The raft of community-based COVID-19 responses currently underway represent a real opportunity to broaden inclusion and achieve permanent, positive economic gain out of current economic disruption.

South Africa’s response to COVID-19 and the broader economic situation in which this crisis is playing out, “represents a once-in-a-lifetime opportunity to use procurement to leverage South Africa’s full human and resource capability,” says Zakhele Mkhize, Founder and Director of the Entsika Group.   

Entsika is a black-owned and managed consulting and advisory business, providing clients with Proactive Assurance to sustain long-term operational and financial success. Advising across Consulting, Internal Audit, Engineering and Construction, Plant Asset Management, and Training and Skills Development, Entsika unlocks the value of South Africa’s hidden human capital, “realising new growth by broadening inclusion and reducing social and economic inequality,” says Mkhize.

Now more than ever, government and corporates need to look closely at how their procurement processes are including black-owned small and medium enterprises (SMEs), local communities and marginalised individuals in their response to COVID-19.  

To get this right, however, “government and corporations need to think out of the box,” says Mkhize.

For example, right now it’s not important whether an individual or business is registered. It only matters that they are in the right place, are producing the goods needed, have the resources required, or can do the job.

Government has led the way with very clear guidelines, relaxing the criteria for doing business with the state during the current crisis. National Treasury Instruction No. 05 of 2020/21: Emergency Procurement in Response to National State of Disaster, for example, is clearly aimed at making South Africa’s COVID-19 response supportive of broadly inclusive growth over the long term.

“The private sector should be guided by this intent,” says Mkhize.

For example, the lowest interest rates in 50 years present South African banks with an opportunity to relax loan qualifying criteria for those South African small businesses able to demonstrate that they have a COVID-19 response supply contract from either government or a leading corporate. Too often bank loan qualification criteria drive South African SMEs to loan sharks, nullifying the inclusive potential of lower interest rates. “We strongly encourage banks to ensure that these historically low interest rates actually reach and benefit South Africa’s small businesses – driving transformation through broader inclusion,” says Mkhize.
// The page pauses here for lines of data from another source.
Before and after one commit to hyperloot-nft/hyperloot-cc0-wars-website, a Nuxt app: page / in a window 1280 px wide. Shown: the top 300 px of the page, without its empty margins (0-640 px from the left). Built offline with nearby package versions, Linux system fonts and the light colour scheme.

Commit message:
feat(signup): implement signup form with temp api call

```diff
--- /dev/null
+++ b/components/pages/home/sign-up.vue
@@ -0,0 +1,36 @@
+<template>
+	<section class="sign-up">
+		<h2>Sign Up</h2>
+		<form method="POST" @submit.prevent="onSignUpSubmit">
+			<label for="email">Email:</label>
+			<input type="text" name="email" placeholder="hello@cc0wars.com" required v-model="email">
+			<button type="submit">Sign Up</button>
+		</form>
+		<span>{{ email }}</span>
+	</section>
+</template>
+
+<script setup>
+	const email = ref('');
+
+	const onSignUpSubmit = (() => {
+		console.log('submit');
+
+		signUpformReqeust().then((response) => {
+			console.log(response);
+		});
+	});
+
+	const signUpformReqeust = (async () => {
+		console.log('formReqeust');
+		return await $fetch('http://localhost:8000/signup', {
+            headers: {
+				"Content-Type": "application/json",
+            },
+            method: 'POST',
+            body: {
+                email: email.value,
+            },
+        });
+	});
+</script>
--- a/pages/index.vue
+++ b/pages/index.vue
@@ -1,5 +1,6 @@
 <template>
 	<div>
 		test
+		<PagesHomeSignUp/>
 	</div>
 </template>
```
When lockdown and COVID-19 are over, “the services, skills, capabilities and markets that small businesses developed in the supply of South Africa’s COVID-19 response can be evolved into permanent businesses,” says Mkhize. Given the focus on local community inclusion imposed by lockdown, after COVID-19, local PPE suppliers, for example, could provide school, nurse and police uniforms to local institutions, or supply local sports teams or religious groups with apparel. Local suppliers could continue to cut grass and manage the maintenance of schools or continue to provide cleaning services to local hospitals.

In short, if South Africa uses convenience, local presence and capability as a guide in allocating work and funding to local community-based suppliers during this crisis, once the crisis is past the country will find that, “we have a much wider circle of people, scattered across communities throughout South Africa, with access to and – importantly – an understanding of the local market and the role they can play in it,” says Mkhize.

Black-owned and operated companies like Entsika have deep experience in helping previously marginalised individuals and businesses take on government or corporate work successfully.

During the current crisis, for example, Entsika is working to distribute and install water tanks amongst communities across South Africa. “We are also part of an information gathering and monitoring consortium, providing the GIS surveillance to get schools ready – and safe – to reopen across the country,” says Mkhize. Entsika plans to leverage these crisis response procurement opportunities into longer term business opportunities.   

Finally, it is critical that South Africa measure and report on how the country used COVID-19 procurement to drive inclusivity and permanent economic empowerment. In short, “how successfully have we used our national response to COVID-19 to include SMEs, and especially black-owned and women-empowered businesses, in permanent supply relationships within local communities,” says Mkhize.

Entsika has the technology and national footprint to guide, monitor and measure the success of projects across the country. Through Proactive Assurance mechanisms, for example, Entsika, ensures that new businesses dealing with government or corporates, “don’t make mistakes, waste money, fall foul of regulations, omit to verify delivery, or fail to account for funds,” explains Mkhize.

In short, the skills and insight exist in South Africa to rapidly integrate previously marginalised segments into our COVID-19 response. By adopting an accommodative approach to procurement South Africa can, “successfully leverage the untapped human, skills and material resources that exists amongst South Africa’s communities for long term inclusive growth,” concludes Mkhize.  


Leave a Reply

Your email address will not be published. Required fields are marked *